Phase II proposes to extend this work and design, install, and monitor a demonstration scale, wind powered, hydrogen manufacturing/storage/power generation system at Harbec. Implementation and study of such a system will enable the researchers to more fully understand the short term acquisition and installation issues as well as the longer term integration, operation, efficiency. and maintenance issues. Demonstration of this concept and more complete understanding of the issues, barriers, and opportunities that it offers will have important implications in both the developed and the developing worlds.
Phase II proposes

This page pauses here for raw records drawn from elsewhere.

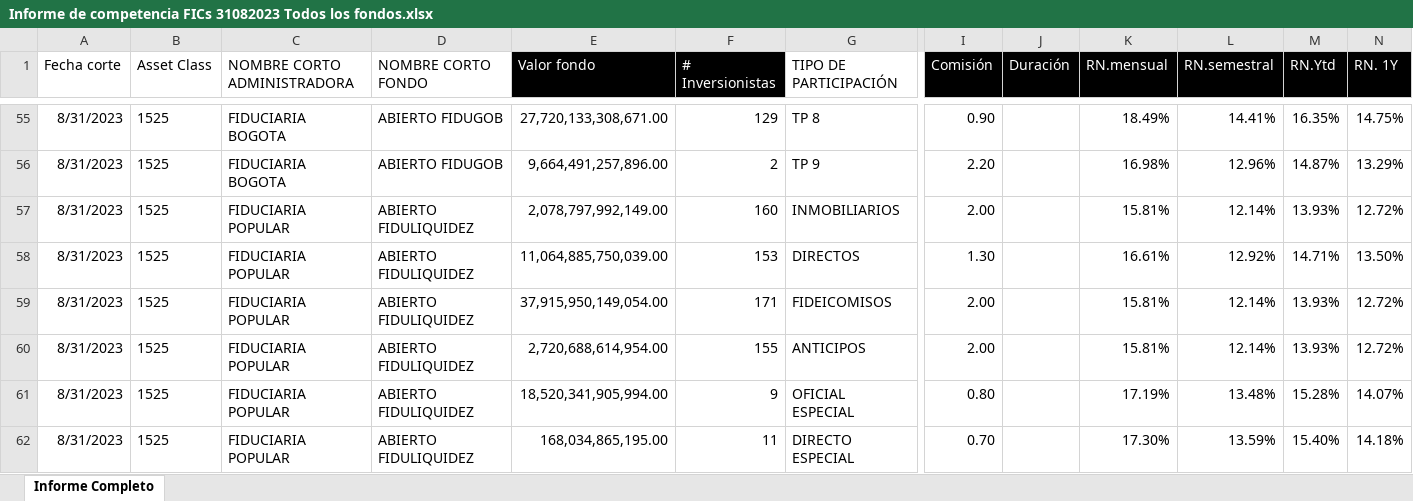
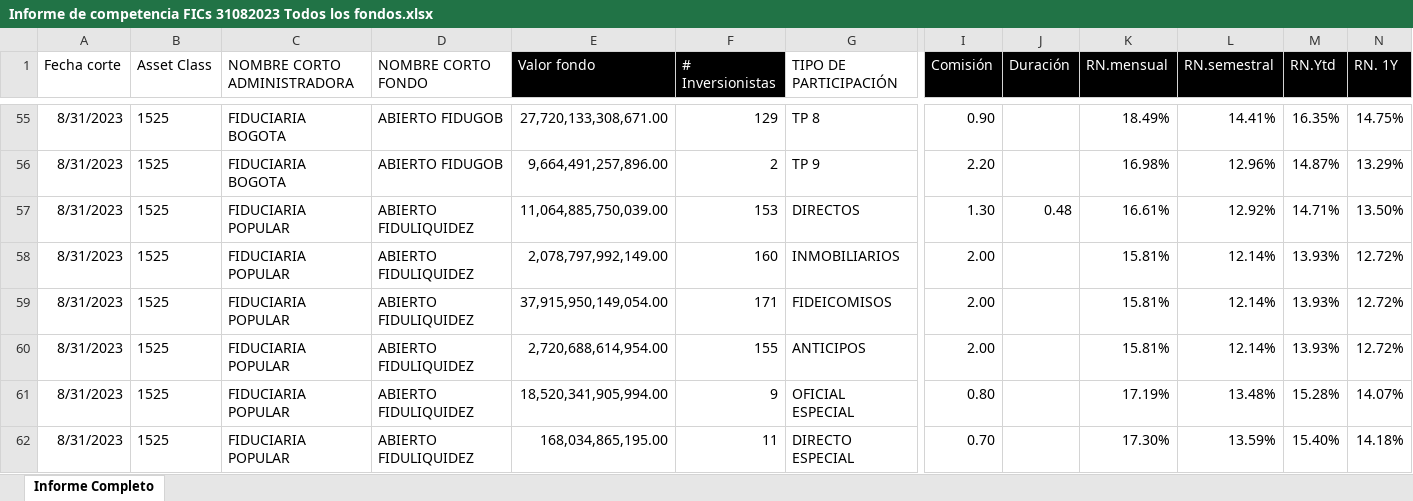
Before and after one commit to pJulianV/FICsAppStreamLit, an Excel workbook: Informe de competencia FICs 31082023 Todos los fondos.xlsx, sheet Informe Completo, drawn as a sheet; only a part is shown, gaps mark what is left out; values as stored, in another font and other column widths than the file's, no borders; conditional formats and table styles not drawn; removed rows and columns are numbered as before the commit, all else as after; rows hold the shown columns only; the diff covers the shown part only; the diff names each change by its address in the sheet, - before the commit and + after, or states it on an @@ line.

Commit message:
Informe de competencia

```diff
--- a/Informe de competencia FICs 31082023 Todos los fondos.xlsx (sheet Informe Completo)
+++ b/Informe de competencia FICs 31082023 Todos los fondos.xlsx (sheet Informe Completo)
+row 57: 8/31/2023 | 1525 | FIDUCIARIA POPULAR | ABIERTO FIDULIQUIDEZ | 11,064,885,750,039.00 | 153 | DIRECTOS | 1.30 | 0.48 | 16.61% | 12.92% | 14.71% | 13.50%
-row 58: 8/31/2023 | 1525 | FIDUCIARIA POPULAR | ABIERTO FIDULIQUIDEZ | 11,064,885,750,039.00 | 153 | DIRECTOS | 1.30 |  | 16.61% | 12.92% | 14.71% | 13.50%
```
Also changed, not shown: 23 added rows, 23 removed rows and 61 edited cells elsewhere in this sheet, charts or pictures.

- the identification/selection of equipment appropriate for a demonstration scale, wind powered, hydrogen manufacturing/storage/power generation system
- installation and integration of the hydrogen fuel cell system into 1-larbec’s current power provision and climate control system
- collection and dissemination of data describing the system’s operation
The output of the Phase II study will be a series of reports and presentations detailing
- the technical and financial challenges that arise during the integration of the hydrogen fuel cell system and the means by which the challenges were resolved
- the technical and financial performance characteristics of the operational
- operational and maintenance costs
- amount of hydrogen generated from available wind energy
- amount of electricity generated from available hydrogen
- overall electrical yield/efficiency of system
- recommendations for future systems
Journal Articles:No journal articles submitted with this report: View all 3 publications for this project
Supplemental Keywords:Wind Power, Hydrogen Generation, Fuel Cell,, RFA, Sustainable Industry/Business, POLLUTION PREVENTION, Sustainable Environment, Energy, Technology for Sustainable Environment, energy conservation, environmentally friendly fuel cell power system, green design, environmental sustainability, ecological design, hydrogen fuels, injection molding facility, energy efficiency, engineering, energy technology, alternative energy source, wind energy
Relevant Website: http://www.rit.edu/~pkg3318/seniordesign/index.htm Exit